Lifting operations can often put people at great risk of injury, as well as incurring great costs when they go wrong. It is therefore important to properly resource, plan and organise lifting operations so they are carried out in a safe manner.
Each of these elements requires a person or people with sufficient competence to be involved at each step. These people should have sufficient theoretical and practical knowledge of the work and equipment in question, as well as the requirements of the law, to be able to do this properly.
For complex and high-risk operations, the planning and organisation should be extensive and meticulous.
The planning of individual routine lifting operations may be the responsibility of those who carry them out (eg a slinger or crane operator). But for much more complex lifting operations (eg a tandem lift using multiple cranes), a written plan should be developed by a person with significant and specific competencies – adequate training, knowledge, skills and expertise – suitable for the level of the task.

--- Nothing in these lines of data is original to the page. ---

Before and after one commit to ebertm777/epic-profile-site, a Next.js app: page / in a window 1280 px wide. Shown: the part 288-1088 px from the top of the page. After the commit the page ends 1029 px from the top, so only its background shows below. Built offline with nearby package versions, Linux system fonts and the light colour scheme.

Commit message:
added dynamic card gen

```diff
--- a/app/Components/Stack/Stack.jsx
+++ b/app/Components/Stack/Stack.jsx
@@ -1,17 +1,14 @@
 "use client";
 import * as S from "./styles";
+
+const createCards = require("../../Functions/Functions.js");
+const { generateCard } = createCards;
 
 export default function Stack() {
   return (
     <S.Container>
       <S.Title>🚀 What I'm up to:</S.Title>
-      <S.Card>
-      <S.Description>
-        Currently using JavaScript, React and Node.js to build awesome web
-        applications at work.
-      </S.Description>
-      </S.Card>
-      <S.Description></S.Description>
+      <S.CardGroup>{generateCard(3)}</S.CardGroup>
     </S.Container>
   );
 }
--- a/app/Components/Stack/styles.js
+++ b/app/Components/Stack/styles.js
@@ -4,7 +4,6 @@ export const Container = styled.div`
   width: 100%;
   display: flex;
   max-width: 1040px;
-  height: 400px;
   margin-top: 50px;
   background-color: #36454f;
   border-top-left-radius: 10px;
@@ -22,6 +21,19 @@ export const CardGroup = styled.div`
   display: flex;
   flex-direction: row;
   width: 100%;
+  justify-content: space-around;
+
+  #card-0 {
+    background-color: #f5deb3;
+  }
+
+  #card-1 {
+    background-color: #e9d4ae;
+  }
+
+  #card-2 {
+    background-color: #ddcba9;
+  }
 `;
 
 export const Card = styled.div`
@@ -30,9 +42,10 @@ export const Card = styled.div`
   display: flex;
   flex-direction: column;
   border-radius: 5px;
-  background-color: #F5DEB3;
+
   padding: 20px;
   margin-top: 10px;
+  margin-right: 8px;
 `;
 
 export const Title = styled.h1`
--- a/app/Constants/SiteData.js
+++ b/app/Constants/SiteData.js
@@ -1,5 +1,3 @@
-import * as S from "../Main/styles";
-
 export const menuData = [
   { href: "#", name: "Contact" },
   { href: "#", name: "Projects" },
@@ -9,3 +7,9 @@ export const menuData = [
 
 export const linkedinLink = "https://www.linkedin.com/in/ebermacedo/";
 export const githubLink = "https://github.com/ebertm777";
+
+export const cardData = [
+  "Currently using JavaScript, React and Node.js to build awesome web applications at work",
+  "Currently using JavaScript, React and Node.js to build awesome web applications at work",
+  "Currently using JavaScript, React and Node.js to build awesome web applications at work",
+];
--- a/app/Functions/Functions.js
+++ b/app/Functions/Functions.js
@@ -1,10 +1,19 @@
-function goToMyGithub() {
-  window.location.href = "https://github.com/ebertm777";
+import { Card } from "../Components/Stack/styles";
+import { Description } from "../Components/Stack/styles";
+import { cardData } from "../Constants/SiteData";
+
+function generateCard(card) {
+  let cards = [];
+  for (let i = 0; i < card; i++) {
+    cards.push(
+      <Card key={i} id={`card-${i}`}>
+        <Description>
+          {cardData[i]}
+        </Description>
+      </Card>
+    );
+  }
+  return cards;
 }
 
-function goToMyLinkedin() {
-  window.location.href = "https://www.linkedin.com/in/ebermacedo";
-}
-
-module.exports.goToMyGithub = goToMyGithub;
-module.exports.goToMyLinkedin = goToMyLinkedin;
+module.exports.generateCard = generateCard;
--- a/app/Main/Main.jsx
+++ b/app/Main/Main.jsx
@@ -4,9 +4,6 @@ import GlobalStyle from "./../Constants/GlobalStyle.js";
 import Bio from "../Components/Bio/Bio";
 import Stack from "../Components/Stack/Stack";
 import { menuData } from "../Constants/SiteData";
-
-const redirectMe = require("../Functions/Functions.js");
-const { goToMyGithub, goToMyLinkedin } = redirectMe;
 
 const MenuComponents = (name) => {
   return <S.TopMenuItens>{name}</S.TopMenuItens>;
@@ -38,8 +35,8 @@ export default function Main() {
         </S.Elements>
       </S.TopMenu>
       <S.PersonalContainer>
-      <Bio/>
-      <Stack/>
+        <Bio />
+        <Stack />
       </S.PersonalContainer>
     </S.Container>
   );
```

For straightforward, common lifting operations, a single initial generic plan may be all that is required (eg fork-lift trucks in a factory), which could be part of the normal risk assessment for the activity.
However, from time to time it may be necessary to review the plan to make sure that nothing has changed and the plan remains valid. Routine lifting operations which are a little more complex may, depending on the circumstances, need to be planned each time the lifting operation is carried out.
The plan for any lifting operation must address the foreseeable risks involved in the work and identify the appropriate resources (including people) necessary for safe completion of the job. Factors to include may be any or all of the following:
- Working under suspended loads
- Attaching / detaching and securing loads
- Proximity hazards
- Lifting people
- Pre-use checking
- Continuing integrity of the equipment
The plan should set out clearly the actions involved at each step of the operation and identify the responsibilities of those involved. The degree of planning and complexity of the plan will vary and should be proportionate to the foreseeable risks involved in the work.
Strength and stability
Lifting equipment must be of adequate strength for the proposed use. The assessment of this should recognize that there may be a combination of forces to which the lifting equipment, including the accessories, will be subjected.
The lifting equipment used should provide an appropriate ‘factor of safety’ against all foreseeable types of failure. Where people are lifted, the factor of safety is often higher. Any lifting equipment selected should not be unduly susceptible to any of the foreseeable failure modes likely to arise in service, for example fracture, wear or fatigue.